**Your goal**
Copy each line that contains the string "moves", taking them from the material.

**Data for review**
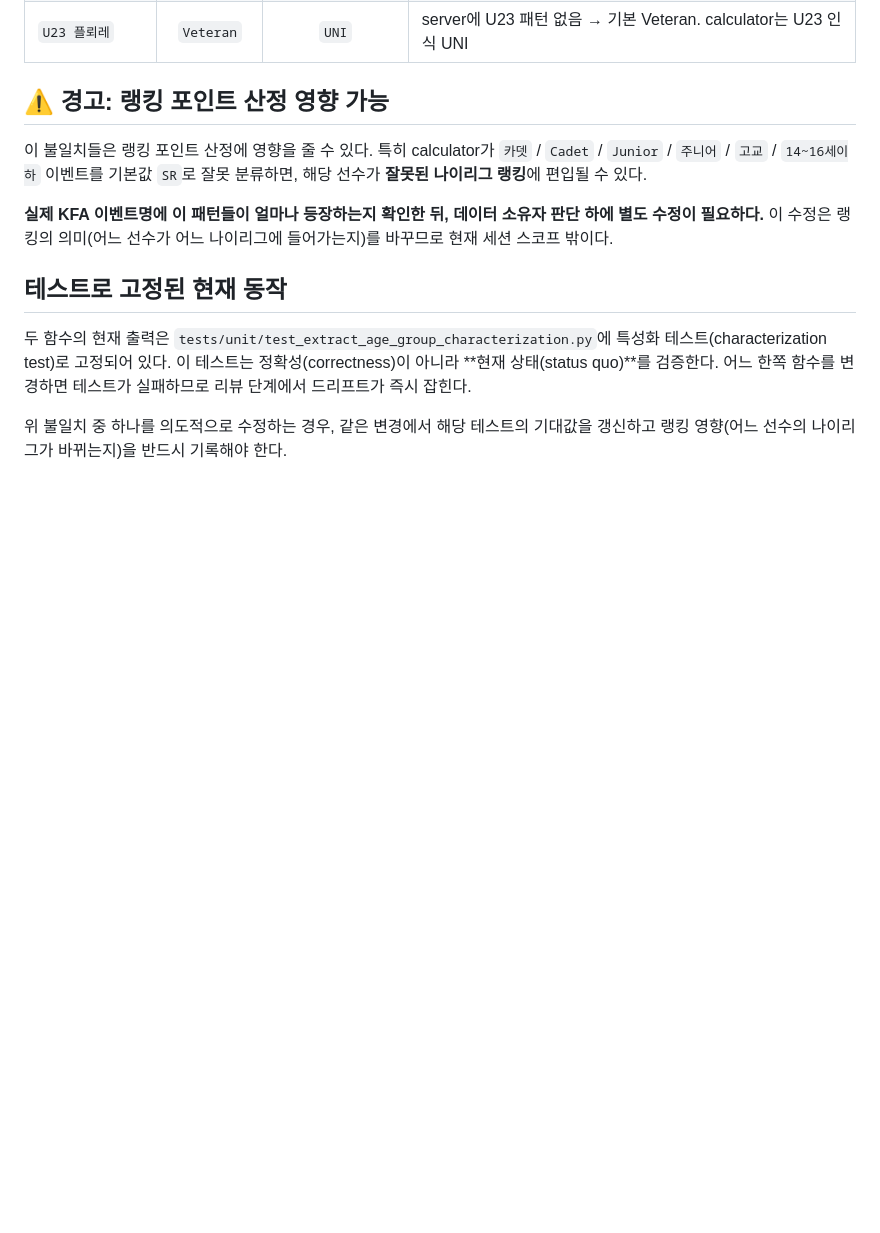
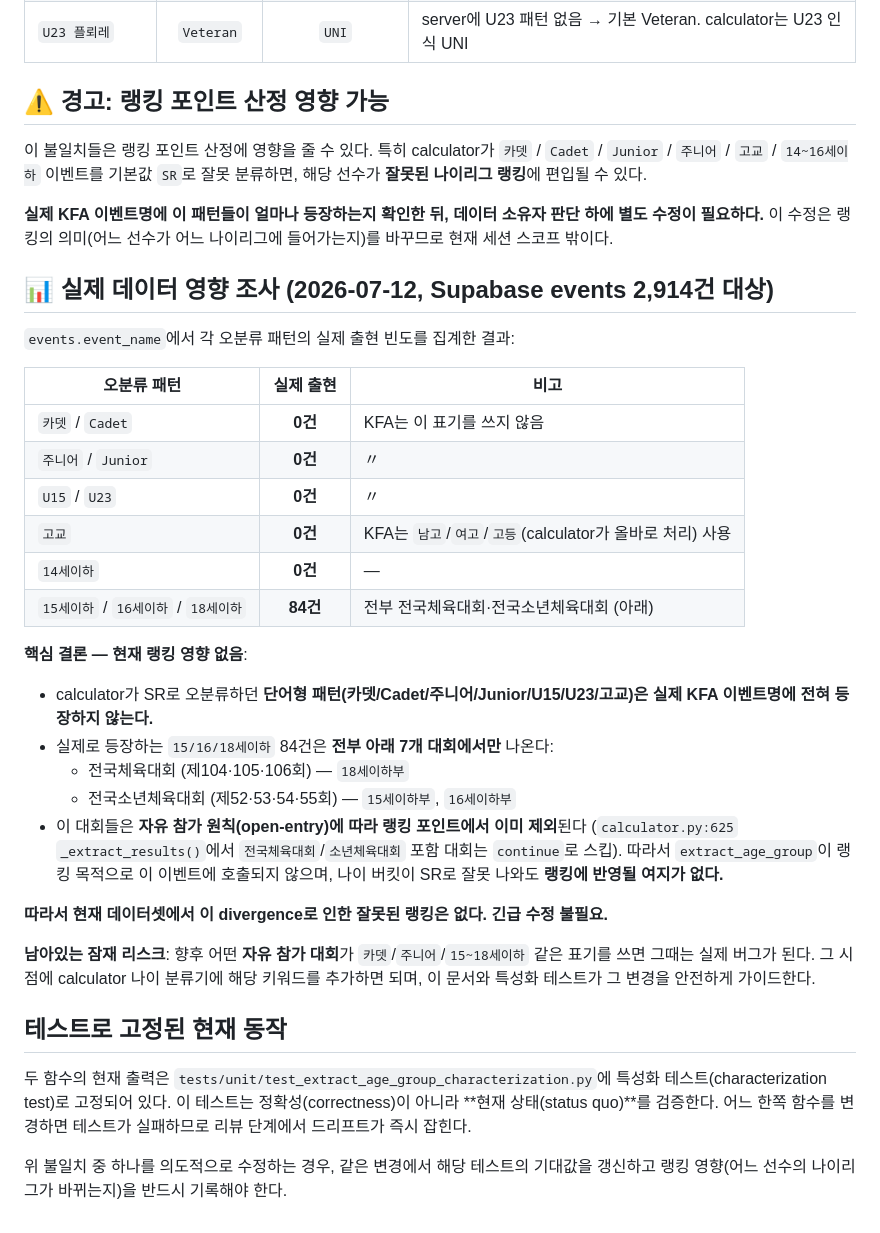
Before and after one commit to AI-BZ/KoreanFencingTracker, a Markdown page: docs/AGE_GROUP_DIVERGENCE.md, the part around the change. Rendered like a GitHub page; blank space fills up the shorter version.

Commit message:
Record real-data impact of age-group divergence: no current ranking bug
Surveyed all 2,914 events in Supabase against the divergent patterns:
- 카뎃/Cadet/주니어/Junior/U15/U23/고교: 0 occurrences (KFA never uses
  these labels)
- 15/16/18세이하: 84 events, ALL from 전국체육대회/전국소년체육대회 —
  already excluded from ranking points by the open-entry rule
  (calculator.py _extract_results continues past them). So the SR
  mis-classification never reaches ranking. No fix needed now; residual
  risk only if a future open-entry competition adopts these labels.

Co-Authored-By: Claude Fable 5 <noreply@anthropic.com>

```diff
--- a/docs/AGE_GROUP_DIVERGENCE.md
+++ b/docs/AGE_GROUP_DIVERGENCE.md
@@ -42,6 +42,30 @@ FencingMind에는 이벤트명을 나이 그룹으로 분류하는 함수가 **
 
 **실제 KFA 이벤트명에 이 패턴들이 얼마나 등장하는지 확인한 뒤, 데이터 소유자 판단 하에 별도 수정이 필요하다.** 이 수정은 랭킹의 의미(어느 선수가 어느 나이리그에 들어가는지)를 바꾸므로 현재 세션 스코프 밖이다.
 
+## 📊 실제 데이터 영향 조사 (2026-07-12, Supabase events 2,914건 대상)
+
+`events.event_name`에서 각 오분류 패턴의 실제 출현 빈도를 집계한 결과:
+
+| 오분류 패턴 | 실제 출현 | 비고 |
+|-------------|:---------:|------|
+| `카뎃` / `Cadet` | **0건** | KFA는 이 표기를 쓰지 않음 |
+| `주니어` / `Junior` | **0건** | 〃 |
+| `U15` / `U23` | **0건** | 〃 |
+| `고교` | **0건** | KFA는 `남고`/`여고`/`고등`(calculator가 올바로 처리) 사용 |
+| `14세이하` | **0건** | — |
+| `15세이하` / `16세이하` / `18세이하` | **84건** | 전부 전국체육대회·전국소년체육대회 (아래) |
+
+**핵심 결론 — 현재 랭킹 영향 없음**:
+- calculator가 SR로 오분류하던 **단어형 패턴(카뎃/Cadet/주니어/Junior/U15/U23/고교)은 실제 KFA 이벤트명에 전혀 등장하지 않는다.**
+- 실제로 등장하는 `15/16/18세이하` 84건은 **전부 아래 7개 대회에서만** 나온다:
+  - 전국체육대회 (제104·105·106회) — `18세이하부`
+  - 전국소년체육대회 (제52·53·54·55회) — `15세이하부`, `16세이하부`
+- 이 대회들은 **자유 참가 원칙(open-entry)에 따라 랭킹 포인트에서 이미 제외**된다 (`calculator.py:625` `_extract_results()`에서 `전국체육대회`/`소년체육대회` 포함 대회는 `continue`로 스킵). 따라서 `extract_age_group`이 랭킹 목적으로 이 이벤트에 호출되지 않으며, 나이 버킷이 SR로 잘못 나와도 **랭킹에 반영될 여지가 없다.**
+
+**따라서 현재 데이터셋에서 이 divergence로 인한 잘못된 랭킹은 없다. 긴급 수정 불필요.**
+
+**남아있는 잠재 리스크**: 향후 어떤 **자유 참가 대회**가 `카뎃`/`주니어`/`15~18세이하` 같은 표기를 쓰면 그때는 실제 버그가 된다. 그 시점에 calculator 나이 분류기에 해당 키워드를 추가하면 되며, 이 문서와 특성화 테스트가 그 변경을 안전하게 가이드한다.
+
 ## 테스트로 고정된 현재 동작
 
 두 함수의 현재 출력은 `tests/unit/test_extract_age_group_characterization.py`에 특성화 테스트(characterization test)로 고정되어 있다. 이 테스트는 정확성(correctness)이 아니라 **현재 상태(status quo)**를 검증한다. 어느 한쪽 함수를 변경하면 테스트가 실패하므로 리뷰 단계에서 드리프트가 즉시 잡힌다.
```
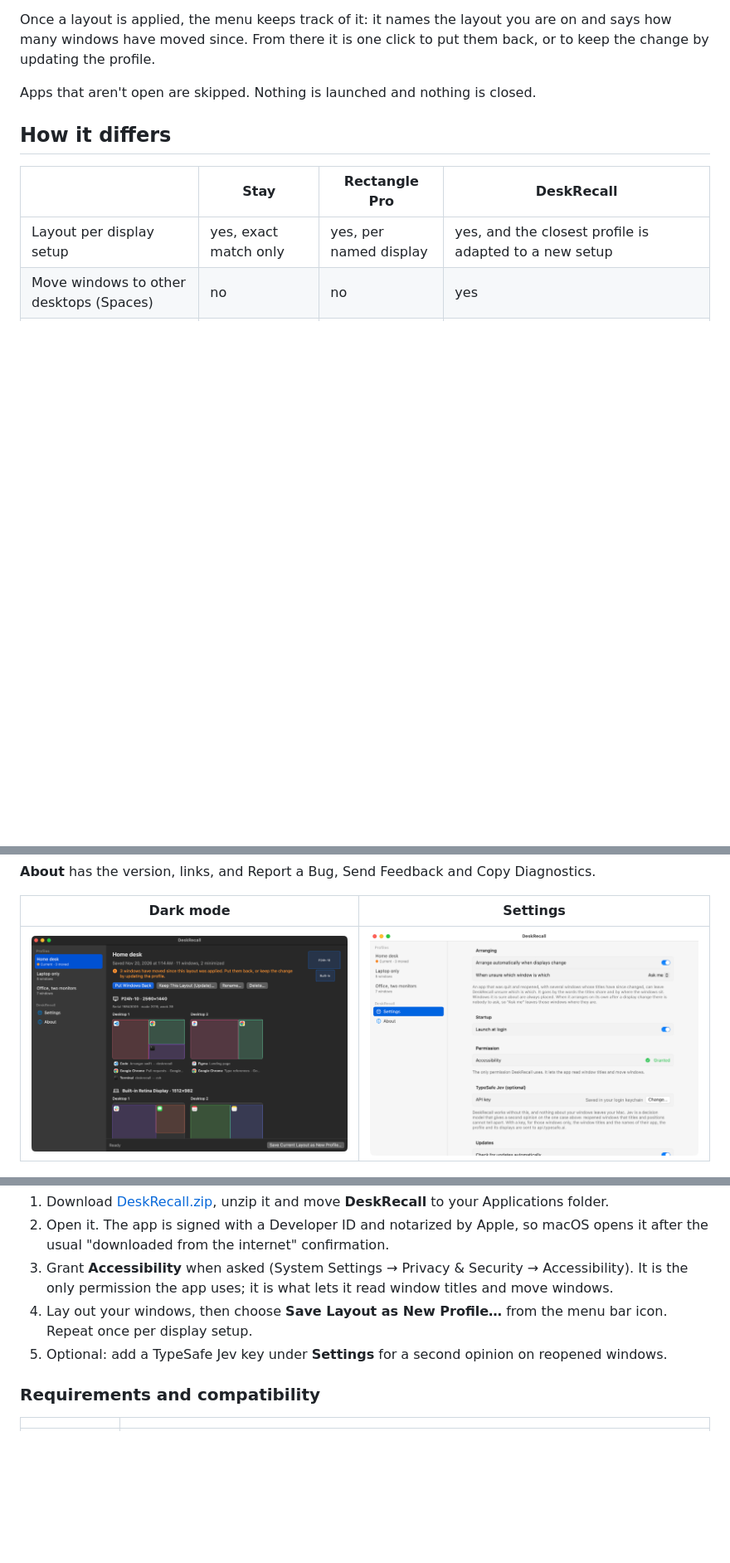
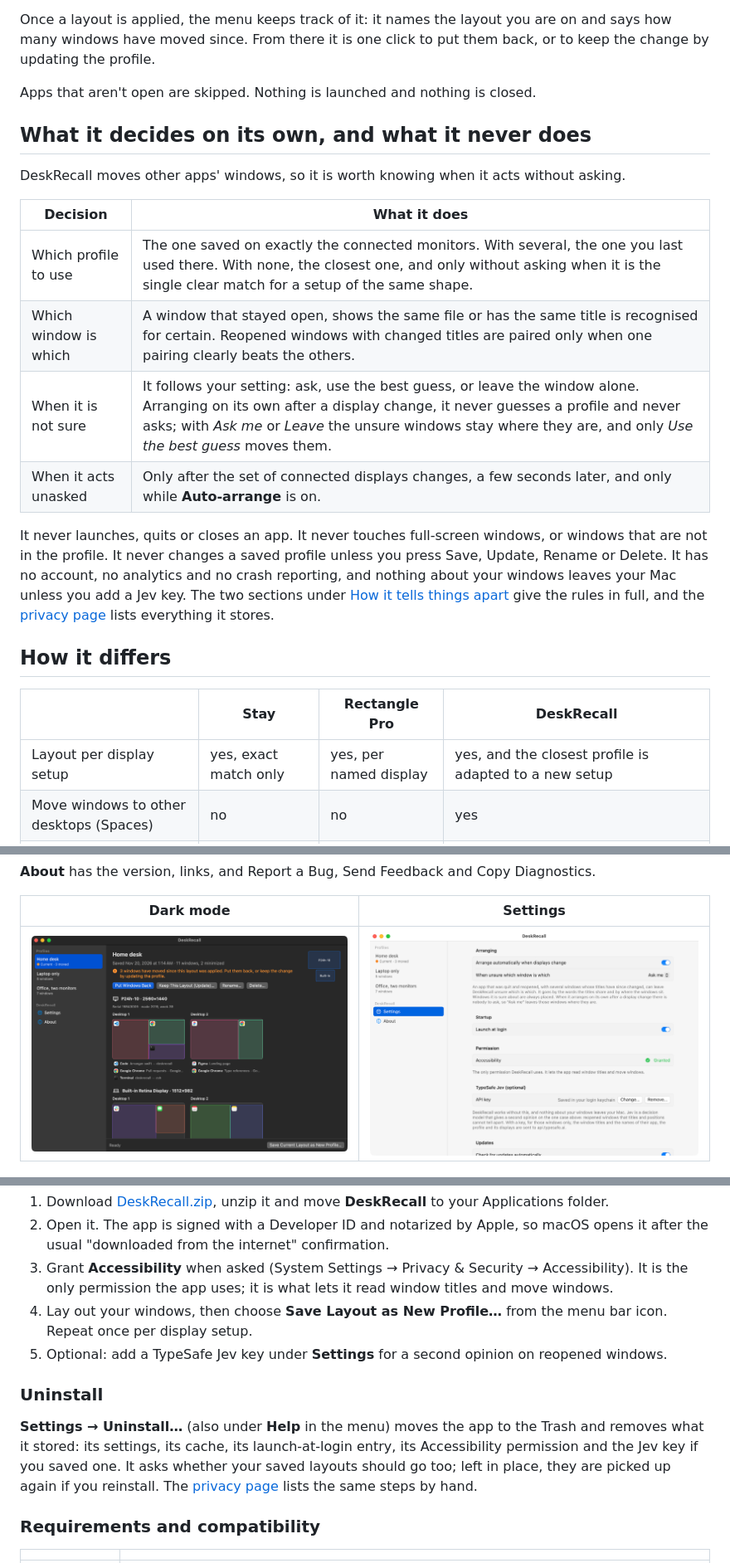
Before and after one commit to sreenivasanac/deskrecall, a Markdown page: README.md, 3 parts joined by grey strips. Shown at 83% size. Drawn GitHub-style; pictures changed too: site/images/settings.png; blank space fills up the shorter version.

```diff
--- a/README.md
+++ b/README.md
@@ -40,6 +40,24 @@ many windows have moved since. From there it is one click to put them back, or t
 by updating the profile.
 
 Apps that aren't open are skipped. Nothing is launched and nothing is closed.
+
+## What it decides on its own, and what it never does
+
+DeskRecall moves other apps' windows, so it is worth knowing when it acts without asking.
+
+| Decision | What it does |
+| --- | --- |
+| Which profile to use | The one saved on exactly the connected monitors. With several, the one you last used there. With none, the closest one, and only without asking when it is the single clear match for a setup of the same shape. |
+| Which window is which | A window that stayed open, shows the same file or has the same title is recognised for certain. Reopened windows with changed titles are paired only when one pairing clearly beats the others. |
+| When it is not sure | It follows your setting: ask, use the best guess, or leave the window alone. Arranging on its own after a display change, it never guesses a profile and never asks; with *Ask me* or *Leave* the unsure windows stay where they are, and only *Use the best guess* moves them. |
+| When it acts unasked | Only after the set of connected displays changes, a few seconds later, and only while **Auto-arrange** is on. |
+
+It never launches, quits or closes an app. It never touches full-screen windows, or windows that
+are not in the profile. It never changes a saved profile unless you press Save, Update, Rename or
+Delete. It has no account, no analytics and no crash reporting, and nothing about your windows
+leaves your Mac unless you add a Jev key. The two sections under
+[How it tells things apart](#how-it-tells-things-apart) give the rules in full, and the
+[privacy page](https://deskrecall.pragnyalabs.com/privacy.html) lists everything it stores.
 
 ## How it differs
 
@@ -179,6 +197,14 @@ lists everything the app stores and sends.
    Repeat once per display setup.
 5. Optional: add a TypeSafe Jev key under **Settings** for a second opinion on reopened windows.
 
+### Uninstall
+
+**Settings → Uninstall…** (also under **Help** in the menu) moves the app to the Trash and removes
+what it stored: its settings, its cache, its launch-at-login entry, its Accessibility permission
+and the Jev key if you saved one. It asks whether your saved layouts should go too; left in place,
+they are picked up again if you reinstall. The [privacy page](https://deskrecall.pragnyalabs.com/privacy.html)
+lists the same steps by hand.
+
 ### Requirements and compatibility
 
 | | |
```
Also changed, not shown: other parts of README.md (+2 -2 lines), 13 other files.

**The completed task**
+DeskRecall moves other apps' windows, so it is worth knowing when it acts without asking.
+| When it is not sure | It follows your setting: ask, use the best guess, or leave the window alone. Arranging on its own after a display change, it never guesses a profile and never asks; with *Ask me* or *Leave* the unsure windows stay where they are, and only *Use the best guess* moves them. |
+**Settings → Uninstall…** (also under **Help** in the menu) moves the app to the Trash and removes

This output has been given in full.